── Supplied entries
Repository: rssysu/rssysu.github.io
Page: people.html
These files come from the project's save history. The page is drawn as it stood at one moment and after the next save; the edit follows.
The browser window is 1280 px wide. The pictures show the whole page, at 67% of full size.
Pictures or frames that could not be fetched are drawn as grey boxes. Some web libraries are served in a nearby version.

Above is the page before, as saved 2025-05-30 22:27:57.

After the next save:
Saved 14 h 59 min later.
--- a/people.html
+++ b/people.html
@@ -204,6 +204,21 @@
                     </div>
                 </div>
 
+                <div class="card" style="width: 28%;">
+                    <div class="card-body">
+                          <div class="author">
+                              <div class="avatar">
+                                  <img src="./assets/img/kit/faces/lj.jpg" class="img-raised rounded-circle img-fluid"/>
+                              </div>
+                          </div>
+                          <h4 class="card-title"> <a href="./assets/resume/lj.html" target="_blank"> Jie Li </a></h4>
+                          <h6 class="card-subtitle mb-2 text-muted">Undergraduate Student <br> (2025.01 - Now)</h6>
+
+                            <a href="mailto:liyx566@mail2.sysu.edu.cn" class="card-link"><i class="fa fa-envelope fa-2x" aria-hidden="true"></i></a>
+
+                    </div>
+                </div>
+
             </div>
────
What is needed
The data must be duplicated exactly, with nothing left out.

Written response
Repository: rssysu/rssysu.github.io
Page: people.html
These files come from the project's save history. The page is drawn as it stood at one moment and after the next save; the edit follows.
The browser window is 1280 px wide. The pictures show the whole page, at 67% of full size.
Pictures or frames that could not be fetched are drawn as grey boxes. Some web libraries are served in a nearby version.

Above is the page before, as saved 2025-05-30 22:27:57.

After the next save:
Saved 14 h 59 min later.
--- a/people.html
+++ b/people.html
@@ -204,6 +204,21 @@
                     </div>
                 </div>
 
+                <div class="card" style="width: 28%;">
+                    <div class="card-body">
+                          <div class="author">
+                              <div class="avatar">
+                                  <img src="./assets/img/kit/faces/lj.jpg" class="img-raised rounded-circle img-fluid"/>
+                              </div>
+                          </div>
+                          <h4 class="card-title"> <a href="./assets/resume/lj.html" target="_blank"> Jie Li </a></h4>
+                          <h6 class="card-subtitle mb-2 text-muted">Undergraduate Student <br> (2025.01 - Now)</h6>
+
+                            <a href="mailto:liyx566@mail2.sysu.edu.cn" class="card-link"><i class="fa fa-envelope fa-2x" aria-hidden="true"></i></a>
+
+                    </div>
+                </div>
+
             </div>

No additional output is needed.